NT Government goes public with environmental security bonds

The Northern Territory’s Gunner Ministry is to release details of its environmental security bonds to the public in a bid for increased accountability within the territory’s mining industry.

The move is seen as an important step in making sure NT mine workers are following all environmental laws and complying with post-operation rehabilitation costs, as covered in the federal Mining Management Act.

The implementation of these new laws has met a mixed reception within the industry; Minerals Council NT executive director Drew Wagner stated he was “bitterly disappointed” with the move, and expressed his belief that figures “should remain in confidence between the Government and individual operator.”

The EPA has become intrinsically linked with NT mining activity in recent months, with operational delays brought about due to environmental concerns.

The Edna Beryl deposit, located in Tennant Creek mineral field and home to Australia’s highest-grade gold deposit (40 grams per tonne), officially opened in July 2017.
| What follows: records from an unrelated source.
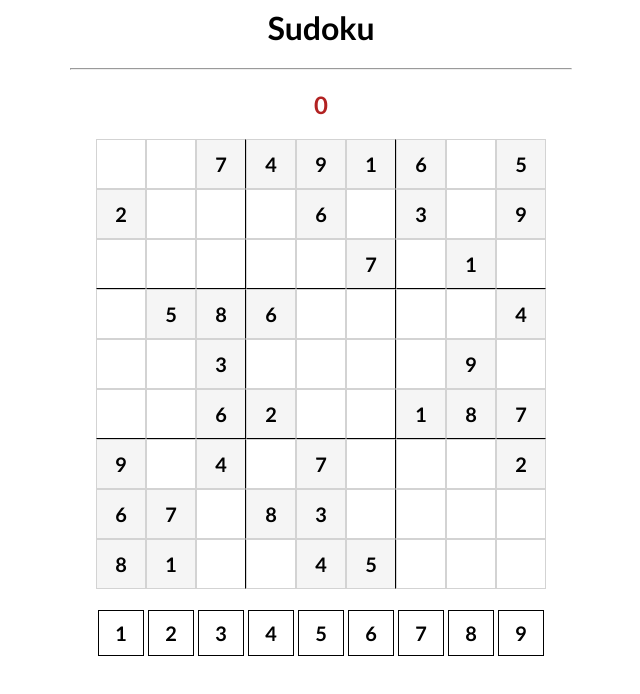
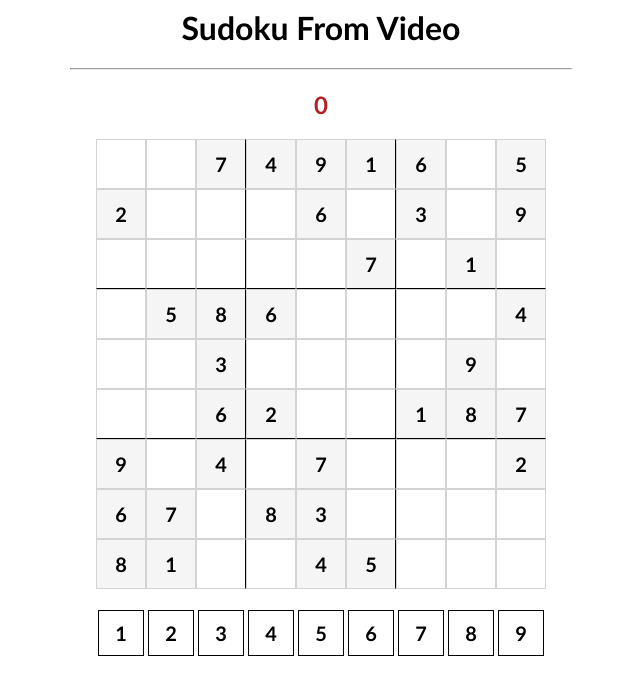
Before and after one commit to glenscheng/pj-sudoku, a plain HTML site: page sudoku_from_vid/sudoku_from_vid.html in a window 1280 px wide. Shown: the whole page, without its empty margins (319-959 px from the left). Drawn offline with Linux system fonts and the light colour scheme.

Commit message:
changed title of page

```diff
--- a/sudoku_from_vid/sudoku_from_vid.html
+++ b/sudoku_from_vid/sudoku_from_vid.html
@@ -8,7 +8,7 @@
     </head>
 
     <body>
-        <h1>Sudoku</h1>
+        <h1>Sudoku From Video</h1>
         <hr>
         <h2 id="errors">0</h2>
 
```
It is the first new gold site to be opened in the Tennant Creek region in 12 years, and is expected to leave a small environmental footprint on account of the brevity and small scale of the project.